- If the answer to that last question is “no”, then you need to think about how you’re going to cover the costs of your retirement lifestyle.
Life admin to help you get clarity
Dealing with retirement planning can be paralysing. With more than $16 billion estimated to be floating about in unclaimed super, it is frighteningly apparent that Aussies aren’t cleaning up their financial loose ends.
RELATED: Financial tips for FIFO workers
Here are four housekeeping tips to help you get clarity on your super and retirement fund situation.
- Supply your TFN to your super fund
If your super fund doesn’t have your TFN, your concessional (before-tax) contributions are hit with penalty tax, and you won’t be permitted to make non-concessional (after-tax) contributions. You will also be excluded from the co-contribution scheme.
- Combine your super accounts
Combining super accounts not only forces you to track down any lost super, but it can save you thousands in fees.
- Complete SuperGuide’s steps to super success
These steps start with the basics and work you through the main points you need to consider for all things superannuation, for any age.
- Consider additional contributions
Consider making concessional (before-tax) or non-concessional (after-tax) contributions. Your income will determine whether you make after-tax or before-tax contributions. Concessional contributions may be an attractive option if you pay more than 15 cents in the dollar tax, or if you want to offset a large capital gains tax bill. The annual non-concessional contributions cap is $110,000 for the 2023/2024 year.

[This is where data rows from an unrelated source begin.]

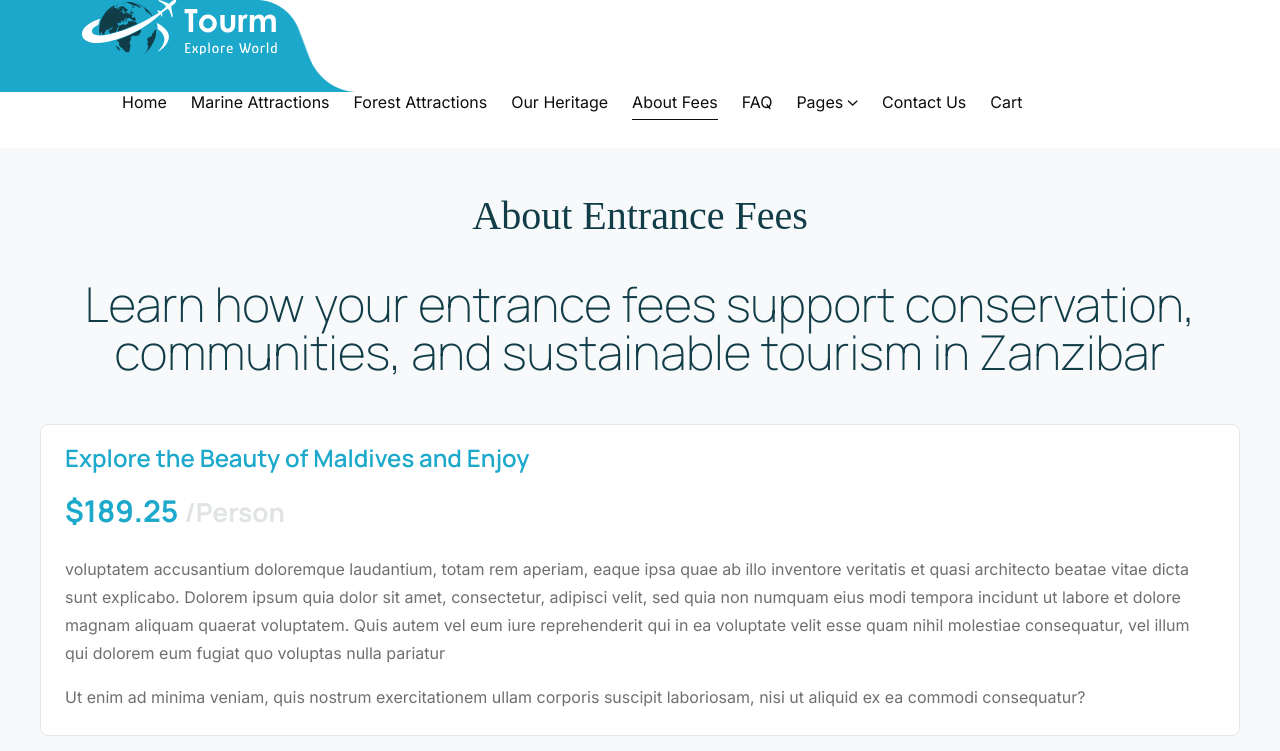
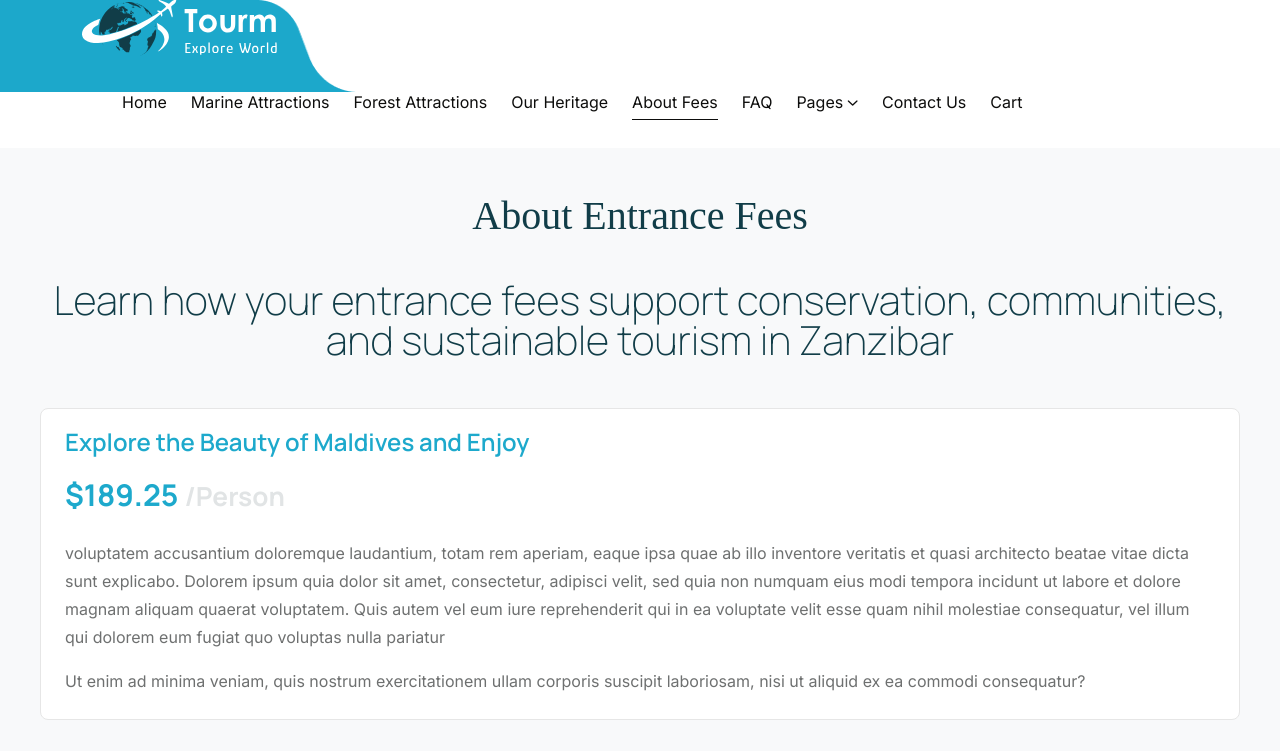
Before and after one commit to lutfia96/biofinUI-Phase2, a React (Create React App) app: page /about-fees in a window 1280 px wide. Shown: the top 751 px of the page. Built offline with nearby package versions, Linux system fonts and the light colour scheme; the HTML template or start-up script is replaced by a standard one; a web font is replaced by a local one.

Commit message:
DetailsMainPage

```diff
--- a/src/Components/Tour/DetailsMain.css
+++ b/src/Components/Tour/DetailsMain.css
@@ -46,8 +46,9 @@
     max-width: 1200px;
     margin: 0 auto;
     line-height: 1.0;
-    font-weight: 30;
+    font-weight: 60;
     text-align: center;
+    font-size: 2.5rem;
 }
 
 .box-title {
```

Does the thought of working in your present job until retirement age fill you with dread? Maybe it’s time to find a mining job you enjoy, instead?